*Instructions to follow*. Return every line of the entries that includes the word "names".

*** Opening of Provided information ***

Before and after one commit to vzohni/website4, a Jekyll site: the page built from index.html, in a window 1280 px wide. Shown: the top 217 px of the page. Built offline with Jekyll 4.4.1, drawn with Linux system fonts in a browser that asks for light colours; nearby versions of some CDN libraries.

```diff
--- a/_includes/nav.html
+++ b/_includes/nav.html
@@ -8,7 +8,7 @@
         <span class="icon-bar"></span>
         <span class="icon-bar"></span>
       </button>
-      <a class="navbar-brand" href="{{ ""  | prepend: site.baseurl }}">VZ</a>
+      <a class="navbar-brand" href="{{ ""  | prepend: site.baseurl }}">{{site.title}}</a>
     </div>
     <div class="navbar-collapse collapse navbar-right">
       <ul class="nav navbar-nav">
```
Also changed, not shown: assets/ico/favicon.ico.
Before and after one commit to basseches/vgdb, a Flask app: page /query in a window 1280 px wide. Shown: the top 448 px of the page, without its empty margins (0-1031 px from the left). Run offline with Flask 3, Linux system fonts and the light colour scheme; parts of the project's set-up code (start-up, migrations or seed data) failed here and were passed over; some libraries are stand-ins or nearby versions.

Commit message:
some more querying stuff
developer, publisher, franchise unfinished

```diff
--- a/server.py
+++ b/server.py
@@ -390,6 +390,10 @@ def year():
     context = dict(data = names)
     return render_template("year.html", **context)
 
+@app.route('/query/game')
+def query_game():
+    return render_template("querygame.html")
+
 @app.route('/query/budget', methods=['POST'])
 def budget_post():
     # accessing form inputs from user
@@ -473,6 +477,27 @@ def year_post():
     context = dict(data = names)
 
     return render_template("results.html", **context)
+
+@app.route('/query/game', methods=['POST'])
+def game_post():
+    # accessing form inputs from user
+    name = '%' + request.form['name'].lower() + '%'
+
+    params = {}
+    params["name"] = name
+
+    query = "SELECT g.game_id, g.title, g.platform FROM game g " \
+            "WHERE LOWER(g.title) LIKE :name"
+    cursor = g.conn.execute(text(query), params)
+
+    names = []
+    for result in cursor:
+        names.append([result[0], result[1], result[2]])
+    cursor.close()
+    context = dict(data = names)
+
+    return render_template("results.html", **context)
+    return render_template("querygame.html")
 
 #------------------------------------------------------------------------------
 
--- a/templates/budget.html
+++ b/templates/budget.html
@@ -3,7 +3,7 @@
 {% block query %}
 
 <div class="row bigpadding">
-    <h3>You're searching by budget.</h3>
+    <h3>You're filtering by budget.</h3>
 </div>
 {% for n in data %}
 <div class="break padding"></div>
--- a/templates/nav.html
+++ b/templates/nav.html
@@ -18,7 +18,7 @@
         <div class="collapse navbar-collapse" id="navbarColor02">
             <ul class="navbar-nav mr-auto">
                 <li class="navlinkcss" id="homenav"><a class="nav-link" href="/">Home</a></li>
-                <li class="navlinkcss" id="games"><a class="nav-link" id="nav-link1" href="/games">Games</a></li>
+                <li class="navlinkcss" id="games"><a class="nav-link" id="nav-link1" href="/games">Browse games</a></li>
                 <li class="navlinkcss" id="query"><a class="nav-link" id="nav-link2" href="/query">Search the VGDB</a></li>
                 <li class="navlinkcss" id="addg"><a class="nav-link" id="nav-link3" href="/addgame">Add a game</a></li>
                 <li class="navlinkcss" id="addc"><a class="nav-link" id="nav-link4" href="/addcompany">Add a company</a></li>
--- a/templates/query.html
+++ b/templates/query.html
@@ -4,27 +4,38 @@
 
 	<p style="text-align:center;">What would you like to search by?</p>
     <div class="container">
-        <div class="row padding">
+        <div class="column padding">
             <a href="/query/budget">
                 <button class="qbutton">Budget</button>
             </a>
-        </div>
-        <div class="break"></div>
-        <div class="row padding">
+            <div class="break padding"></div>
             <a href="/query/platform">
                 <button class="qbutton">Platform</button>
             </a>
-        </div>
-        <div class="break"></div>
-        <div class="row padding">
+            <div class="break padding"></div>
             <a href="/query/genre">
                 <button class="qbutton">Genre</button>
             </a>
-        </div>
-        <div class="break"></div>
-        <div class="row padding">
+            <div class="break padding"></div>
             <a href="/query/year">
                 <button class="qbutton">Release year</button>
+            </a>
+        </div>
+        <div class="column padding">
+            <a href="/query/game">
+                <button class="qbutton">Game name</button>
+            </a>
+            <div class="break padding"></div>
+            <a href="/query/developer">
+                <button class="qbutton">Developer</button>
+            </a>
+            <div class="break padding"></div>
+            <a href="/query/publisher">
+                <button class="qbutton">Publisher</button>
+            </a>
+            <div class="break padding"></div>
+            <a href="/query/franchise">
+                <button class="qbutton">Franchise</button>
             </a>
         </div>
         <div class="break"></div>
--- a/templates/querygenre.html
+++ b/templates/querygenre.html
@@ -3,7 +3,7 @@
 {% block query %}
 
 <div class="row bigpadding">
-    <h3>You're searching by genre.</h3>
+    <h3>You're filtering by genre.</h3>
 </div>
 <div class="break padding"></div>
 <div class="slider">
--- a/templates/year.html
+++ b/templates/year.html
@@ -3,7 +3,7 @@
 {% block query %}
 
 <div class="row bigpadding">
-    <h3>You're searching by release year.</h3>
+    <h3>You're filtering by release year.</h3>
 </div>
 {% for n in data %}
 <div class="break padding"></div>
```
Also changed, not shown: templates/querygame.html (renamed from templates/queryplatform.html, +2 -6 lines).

*** Close of Provided information ***

*Task output*.
     context = dict(data = names)
     context = dict(data = names)
+    names = []
+        names.append([result[0], result[1], result[2]])
+    context = dict(data = names)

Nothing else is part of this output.